Position: Defenseman

Height: 6’5” Weight: 209 lbs.

Shoots: Left

Team: Shreveport Mudbugs(NAHL)

Final NHL Central Scouting Rank: Not ranked

What I Like

Lots of shots

Evingson’s 12-40-52 scoring line in 59 games this season, which led all defensemen in the NAHL, was no fluke. He generated 166 shots on goal, which was second among defensemen in the NAHL. He does a nice job of handling the puck and isn’t afraid to shoot the puck, which leads to a lot of offense.

Huge frame

This is pretty self-explanatory, but you can’t teach 6’5”. Evingson’s strength and big wing span are huge assets on both ends of the ice. He’s not going to lose many physical one-on-one battles, and plays with a bit of meanness to his game. It’s incredibly rare to find a defenseman with his size capable of playing an offensive role.

Seal of approval

I normally don’t place a ton of weight on where a player is headed to college, but Evingson is committed to UMass Lowell, who have a tremendous record of developing defensemen in recent years. Christian Folin, Chad Ruhwedel, and Michael Kapla have all made it to the NHL despite coming to Lowell as unheralded free agents. The fact that the River Hawks see something in Evingson is worth noting.

What I Don’t Like

Unproven at higher levels

Evingson is a ‘97-born player in his final year of draft eligibility and still playing Tier II junior hockey. He had a 16-game stint in the USHL last year where he didn’t produce much, though also wasn’t getting a ton of opportunities to be successful.

It’s a marathon not a spring to the NHL, so just because Evingson is a bit behind his peers now doesn’t mean he can’t continue to develop and eventually surpass them. It should maybe even be expected considering it takes bigger players longer to develop. And that’s not necessarily something that scares NHL teams away. NAHL ‘96 forward Todd Burgess was picked 103rd overall last year by Ottawa. But it is fair to point out that Evingson has a lot more developing to do than many other prospects available in this Draft.

Penalty Prone

As you might expect from a 6’5” defenseman, Evingson’s footwork and skating still needs work. That lack of speed can sometimes get him caught in awkward positions and force him to take penalties. Evingson finished with 125 penalty minutes in 61 games. That’s a little inflated by three misconduct penalties—he didn’t have any fights, but did get one “continuing altercation” misconduct—but even factoring those out, there are too many penalties of the tripping/holding/kneeing variety.

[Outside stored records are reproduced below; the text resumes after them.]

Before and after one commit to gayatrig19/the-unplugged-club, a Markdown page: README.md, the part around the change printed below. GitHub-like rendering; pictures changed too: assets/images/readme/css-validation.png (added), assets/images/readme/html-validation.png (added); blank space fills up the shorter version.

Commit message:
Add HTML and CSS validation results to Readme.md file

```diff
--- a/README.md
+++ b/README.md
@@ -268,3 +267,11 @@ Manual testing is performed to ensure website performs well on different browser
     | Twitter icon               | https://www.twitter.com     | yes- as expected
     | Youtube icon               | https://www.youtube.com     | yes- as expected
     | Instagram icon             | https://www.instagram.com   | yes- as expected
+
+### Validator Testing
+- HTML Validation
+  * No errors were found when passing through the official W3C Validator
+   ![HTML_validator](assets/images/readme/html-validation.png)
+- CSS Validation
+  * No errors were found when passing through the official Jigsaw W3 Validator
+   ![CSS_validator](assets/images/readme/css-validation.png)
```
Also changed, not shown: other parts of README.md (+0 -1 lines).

It’s possible to spin some of that aggressiveness and physicality into a positive, but he’ll need to develop in terms of skating and positioning so he’s not spending so much time in the box.

Draft Projection

Shreveport, Louisiana isn’t exactly a traditional stop on the scouting trail, but the NAHL does a tremendous job of making sure their top players get seen, and NHL teams will travel anywhere there is potential talent. I doubt Evingson is on the list of all 30 NHL teams, but I could certainly see him being on a few with teams that have done their homework, or at least one. If he gets picked, it’s probably in the later rounds, but in a weak draft, I would consider taking him as early as the fourth or fifth round. He just screams the type of player that teams will be in a bidding war over as an undrafted free agent in a few years if he isn’t picked.

Pro Projection

A 6’5” late-bloomer already passed over in the Draft with offensive upside playing junior hockey in the middle of nowhere is the exact same description one could have used for Colton Parayko when St. Louis drafted him in 2012. That’s an incredibly lofty comparison and more of a best-case scenario than a prediction. But the potential is there. A safer comparison might be Daniel Brickley, who put up big shot totals and numbers in the NAHL’s South Division three seasons ago, and is now a top NHL free agent target that skated with Team USA’s World Championships team this spring. Evingson will go to UMass Lowell where he will have up to four years to develop and try to reach that big potential. It may be a slow transition as he adjusts to the speed of the college game, but once he gets comfortable, he has the talent to do special things.